** WHAT YOU HAVE TO DO **
Gather each line of the records where "script" appears.

[DATA FOR PROCESSING — start]

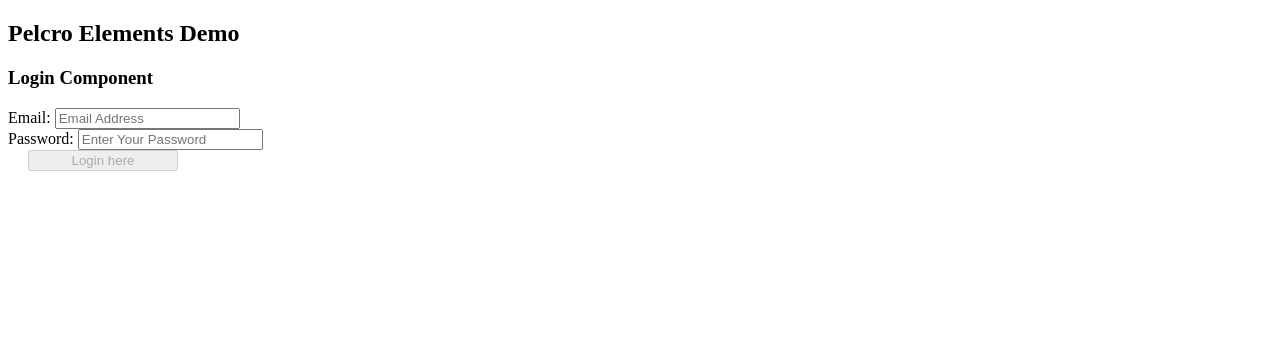
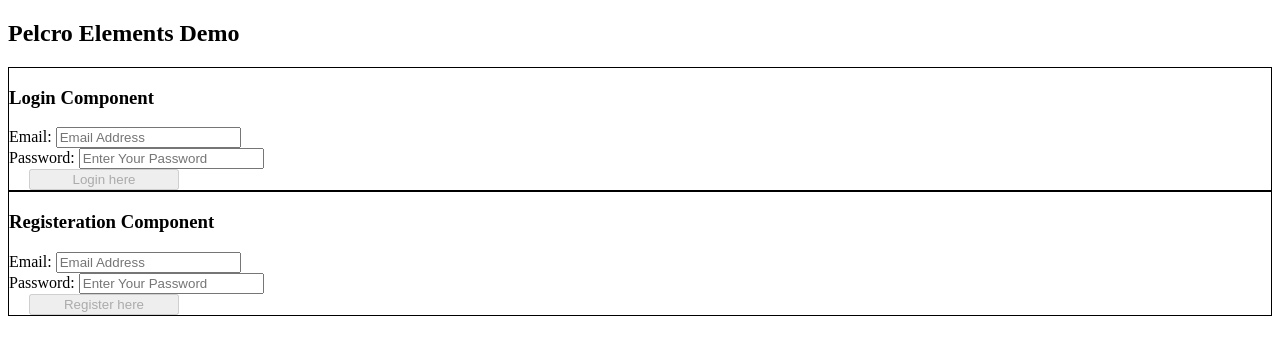
Before and after one commit to pelcro-inc/react-pelcro-js, a React (Create React App) app: page / in a window 1280 px wide. Shown: the top 354 px of the page. Built offline with nearby package versions, Linux system fonts and the light colour scheme.

Commit message:
Added the Registration componet

```diff
--- a/public/index.html
+++ b/public/index.html
@@ -20,7 +20,7 @@
   </script>
   <script src="https://js.pelcro.com/sdk/main.min.js"></script>
 
-  <title>React App</title>
+  <title>Pelcro React Elements</title>
 </head>
 
 <body>
--- a/src/App.js
+++ b/src/App.js
@@ -1,12 +1,18 @@
 import React from "react";
-import { Login } from "./components";
+import { Login, Register } from "./components";
 
 function App() {
   return (
     <div className="App">
       <h2>Pelcro Elements Demo</h2>
-      <h3>Login Component</h3>
-      <Login />
+      <div style={{ border: "1px solid black" }}>
+        <h3>Login Component</h3>
+        <Login />
+      </div>
+      <div style={{ border: "1px solid black" }}>
+        <h3>Registeration Component</h3>
+        <Register />
+      </div>
     </div>
   );
 }
--- a/src/SubComponents/LoginButton.js
+++ b/src/Components/Login/LoginButton.js
@@ -1,6 +1,6 @@
 import React, { useContext, useState, useEffect } from "react";
-import { Button } from "./Button";
-import { RESET_LOGIN_FORM } from "../utils/action-types";
+import { Button } from "../../SubComponents/Button";
+import { RESET_LOGIN_FORM } from "../../utils/action-types";
 
 export const LoginButton = props => {
   const {
@@ -22,7 +22,7 @@
       setDisabled(false);
 
       if (!err) {
-        alert("Logged In! ", err);
+        alert("Logged In! ", res);
       } else {
         dispatch({ type: RESET_LOGIN_FORM });
         console.log("Error! ", err);
--- /dev/null
+++ b/src/Components/Register/Register.js
@@ -0,0 +1,25 @@
+import React from "react";
+import {
+  RegisterContainer,
+  Email,
+  Password,
+  RegisterButton,
+  RegisterWrapper
+} from "../../components";
+
+export function Register(props) {
+  return (
+    <RegisterContainer {...props}>
+      <label htmlFor="email">Email: </label>
+      <RegisterWrapper>
+        <Email placeholder="Email Address" id="email" />
+      </RegisterWrapper>
+      <label htmlFor="password">Password: </label>
+      <Password id="password" />
+      <RegisterButton
+        style={{ width: 150, marginLeft: 20 }}
+        name="Register here"
+      />
+    </RegisterContainer>
+  );
+}
--- /dev/null
+++ b/src/Components/Register/RegisterButton.js
@@ -0,0 +1,38 @@
+import React, { useContext, useState, useEffect } from "react";
+import { Button } from "../../SubComponents/Button";
+import { RESET_LOGIN_FORM } from "../../utils/action-types";
+
+export const RegisterButton = props => {
+  const {
+    state: { emailError, passwordError, email, password },
+    dispatch
+  } = useContext(props.store);
+
+  const [isDisabled, setDisabled] = useState(true);
+
+  useEffect(() => {
+    setDisabled(
+      emailError || passwordError || !email.length || !password.length
+    );
+  }, [emailError, passwordError, email, password]);
+
+  const handleRegister = () => {
+    setDisabled(true);
+    window.Pelcro.user.register({ email, password }, (err, res) => {
+      setDisabled(false);
+
+      if (!err) {
+        alert("User Registered! ", res);
+      } else {
+        dispatch({ type: RESET_LOGIN_FORM });
+        console.log("Error! ", err);
+      }
+    });
+  };
+
+  return (
+    <Button {...props} onClick={() => handleRegister()} disabled={isDisabled}>
+      {props.name || "Register"}
+    </Button>
+  );
+};
--- /dev/null
+++ b/src/Components/Register/RegisterContainer.js
@@ -0,0 +1,50 @@
+import React, { createContext, useReducer } from "react";
+import {
+  SET_EMAIL,
+  SET_PASSWORD,
+  SET_EMAIL_ERROR,
+  SET_PASSWORD_ERROR,
+  RESET_LOGIN_FORM
+} from "../../utils/action-types";
+
+const initialState = {
+  email: "",
+  password: "",
+  emailError: null,
+  passwordError: null
+};
+const store = createContext(initialState);
+const { Provider } = store;
+
+const RegisterContainer = ({ style, className, children }) => {
+  const [state, dispatch] = useReducer((state, action) => {
+    switch (action.type) {
+      case SET_EMAIL:
+        return { ...state, email: action.payload, emailError: null };
+      case SET_PASSWORD:
+        return { ...state, password: action.payload, passwordError: null };
+      case SET_EMAIL_ERROR:
+        return { ...state, emailError: action.payload, email: "" };
+      case SET_PASSWORD_ERROR:
+        return { ...state, passwordError: action.payload, password: "" };
+      case RESET_LOGIN_FORM:
+        return initialState;
+      default:
+        throw new Error();
+    }
+  }, initialState);
+
+  return (
+    <div style={{ ...style }} className={className}>
+      <Provider value={{ state, dispatch }}>
+        {children.length
+          ? children.map((child, i) =>
+              React.cloneElement(child, { store, key: i })
+            )
+          : React.cloneElement(children, { store })}
+      </Provider>
+    </div>
+  );
+};
+
+export { RegisterContainer, store };
--- /dev/null
+++ b/src/Components/Register/RegisterWrapper.js
@@ -0,0 +1,10 @@
+import React from "react";
+import { store } from "./RegisterContainer";
+
+export const RegisterWrapper = ({ children }, props) => {
+  return (
+    <React.Fragment>
+      {React.cloneElement(children, { store, ...props })}
+    </React.Fragment>
+  );
+};
--- a/src/components.js
+++ b/src/components.js
@@ -1,8 +1,23 @@
 import { LoginContainer } from "./Components/Login/LoginContainer";
 import { Email } from "./SubComponents/Email";
 import { Password } from "./SubComponents/Password";
-import { LoginButton } from "./SubComponents/LoginButton";
+import { LoginButton } from "./Components/Login/LoginButton";
 import { LoginWrapper } from "./Components/Login/LoginWrapper";
 import { Login } from "./Components/Login/Login";
+import { RegisterContainer } from "./Components/Register/RegisterContainer";
+import { Register } from "./Components/Register/Register";
+import { RegisterWrapper } from "./Components/Register/RegisterWrapper";
+import { RegisterButton } from "./Components/Register/RegisterButton";
 
-export { LoginContainer, Email, Password, LoginButton, LoginWrapper, Login };
+export {
+  LoginContainer,
+  Email,
+  Password,
+  LoginButton,
+  LoginWrapper,
+  Login,
+  RegisterContainer,
+  Register,
+  RegisterWrapper,
+  RegisterButton
+};
```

[DATA FOR PROCESSING — finish]

** SOLUTION FOR THIS EXERCISE **
   </script>
   <script src="https://js.pelcro.com/sdk/main.min.js"></script>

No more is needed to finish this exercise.